Requirement: Produce the records again in full, exactly as shown below.

** Material provided follows **

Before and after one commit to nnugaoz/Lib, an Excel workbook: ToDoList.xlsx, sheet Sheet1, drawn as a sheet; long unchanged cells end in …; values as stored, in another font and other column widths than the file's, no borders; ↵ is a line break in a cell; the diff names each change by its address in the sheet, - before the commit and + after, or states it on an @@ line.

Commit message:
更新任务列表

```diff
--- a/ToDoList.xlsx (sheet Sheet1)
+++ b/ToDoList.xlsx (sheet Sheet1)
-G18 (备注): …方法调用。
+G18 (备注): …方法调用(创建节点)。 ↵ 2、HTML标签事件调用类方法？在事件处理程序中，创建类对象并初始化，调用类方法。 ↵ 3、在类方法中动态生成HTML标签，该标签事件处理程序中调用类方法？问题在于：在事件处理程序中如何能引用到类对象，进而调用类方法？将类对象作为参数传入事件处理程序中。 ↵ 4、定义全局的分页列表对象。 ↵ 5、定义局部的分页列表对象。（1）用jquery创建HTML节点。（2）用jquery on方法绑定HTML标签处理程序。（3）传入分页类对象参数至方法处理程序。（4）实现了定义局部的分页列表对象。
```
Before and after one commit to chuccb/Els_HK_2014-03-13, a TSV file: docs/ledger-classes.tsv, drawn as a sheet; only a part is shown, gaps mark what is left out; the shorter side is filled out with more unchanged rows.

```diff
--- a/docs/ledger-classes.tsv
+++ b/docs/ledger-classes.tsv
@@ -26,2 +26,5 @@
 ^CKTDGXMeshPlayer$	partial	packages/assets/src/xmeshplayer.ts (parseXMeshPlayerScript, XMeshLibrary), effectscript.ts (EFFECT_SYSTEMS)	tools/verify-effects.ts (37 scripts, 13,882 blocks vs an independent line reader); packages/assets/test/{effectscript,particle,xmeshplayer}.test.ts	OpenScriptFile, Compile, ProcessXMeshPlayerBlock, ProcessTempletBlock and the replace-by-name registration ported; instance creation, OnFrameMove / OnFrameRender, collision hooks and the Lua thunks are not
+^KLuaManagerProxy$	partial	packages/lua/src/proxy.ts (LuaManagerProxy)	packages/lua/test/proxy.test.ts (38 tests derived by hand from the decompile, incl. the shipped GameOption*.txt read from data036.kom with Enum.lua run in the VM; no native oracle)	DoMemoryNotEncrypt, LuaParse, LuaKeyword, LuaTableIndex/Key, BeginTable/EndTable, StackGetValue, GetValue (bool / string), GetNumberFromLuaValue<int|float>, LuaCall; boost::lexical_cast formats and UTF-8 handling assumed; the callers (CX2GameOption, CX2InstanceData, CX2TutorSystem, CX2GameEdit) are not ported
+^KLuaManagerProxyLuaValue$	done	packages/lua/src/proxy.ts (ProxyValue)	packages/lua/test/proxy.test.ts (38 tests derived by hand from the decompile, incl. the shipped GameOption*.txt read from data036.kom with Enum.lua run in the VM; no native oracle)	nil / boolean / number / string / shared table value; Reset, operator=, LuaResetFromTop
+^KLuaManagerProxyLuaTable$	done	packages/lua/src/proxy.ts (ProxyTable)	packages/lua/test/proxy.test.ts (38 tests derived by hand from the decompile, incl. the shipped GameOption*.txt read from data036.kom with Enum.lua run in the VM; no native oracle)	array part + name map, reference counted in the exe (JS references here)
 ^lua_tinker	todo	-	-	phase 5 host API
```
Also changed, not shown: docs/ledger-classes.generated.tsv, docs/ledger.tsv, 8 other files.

** End of Material provided **

Written response:
Before and after one commit to nnugaoz/Lib, an Excel workbook: ToDoList.xlsx, sheet Sheet1, drawn as a sheet; long unchanged cells end in …; values as stored, in another font and other column widths than the file's, no borders; ↵ is a line break in a cell; the diff names each change by its address in the sheet, - before the commit and + after, or states it on an @@ line.

Commit message:
更新任务列表

```diff
--- a/ToDoList.xlsx (sheet Sheet1)
+++ b/ToDoList.xlsx (sheet Sheet1)
-G18 (备注): …方法调用。
+G18 (备注): …方法调用(创建节点)。 ↵ 2、HTML标签事件调用类方法？在事件处理程序中，创建类对象并初始化，调用类方法。 ↵ 3、在类方法中动态生成HTML标签，该标签事件处理程序中调用类方法？问题在于：在事件处理程序中如何能引用到类对象，进而调用类方法？将类对象作为参数传入事件处理程序中。 ↵ 4、定义全局的分页列表对象。 ↵ 5、定义局部的分页列表对象。（1）用jquery创建HTML节点。（2）用jquery on方法绑定HTML标签处理程序。（3）传入分页类对象参数至方法处理程序。（4）实现了定义局部的分页列表对象。
```
Before and after one commit to chuccb/Els_HK_2014-03-13, a TSV file: docs/ledger-classes.tsv, drawn as a sheet; only a part is shown, gaps mark what is left out; the shorter side is filled out with more unchanged rows.

```diff
--- a/docs/ledger-classes.tsv
+++ b/docs/ledger-classes.tsv
@@ -26,2 +26,5 @@
 ^CKTDGXMeshPlayer$	partial	packages/assets/src/xmeshplayer.ts (parseXMeshPlayerScript, XMeshLibrary), effectscript.ts (EFFECT_SYSTEMS)	tools/verify-effects.ts (37 scripts, 13,882 blocks vs an independent line reader); packages/assets/test/{effectscript,particle,xmeshplayer}.test.ts	OpenScriptFile, Compile, ProcessXMeshPlayerBlock, ProcessTempletBlock and the replace-by-name registration ported; instance creation, OnFrameMove / OnFrameRender, collision hooks and the Lua thunks are not
+^KLuaManagerProxy$	partial	packages/lua/src/proxy.ts (LuaManagerProxy)	packages/lua/test/proxy.test.ts (38 tests derived by hand from the decompile, incl. the shipped GameOption*.txt read from data036.kom with Enum.lua run in the VM; no native oracle)	DoMemoryNotEncrypt, LuaParse, LuaKeyword, LuaTableIndex/Key, BeginTable/EndTable, StackGetValue, GetValue (bool / string), GetNumberFromLuaValue<int|float>, LuaCall; boost::lexical_cast formats and UTF-8 handling assumed; the callers (CX2GameOption, CX2InstanceData, CX2TutorSystem, CX2GameEdit) are not ported
+^KLuaManagerProxyLuaValue$	done	packages/lua/src/proxy.ts (ProxyValue)	packages/lua/test/proxy.test.ts (38 tests derived by hand from the decompile, incl. the shipped GameOption*.txt read from data036.kom with Enum.lua run in the VM; no native oracle)	nil / boolean / number / string / shared table value; Reset, operator=, LuaResetFromTop
+^KLuaManagerProxyLuaTable$	done	packages/lua/src/proxy.ts (ProxyTable)	packages/lua/test/proxy.test.ts (38 tests derived by hand from the decompile, incl. the shipped GameOption*.txt read from data036.kom with Enum.lua run in the VM; no native oracle)	array part + name map, reference counted in the exe (JS references here)
 ^lua_tinker	todo	-	-	phase 5 host API
```
Also changed, not shown: docs/ledger-classes.generated.tsv, docs/ledger.tsv, 8 other files.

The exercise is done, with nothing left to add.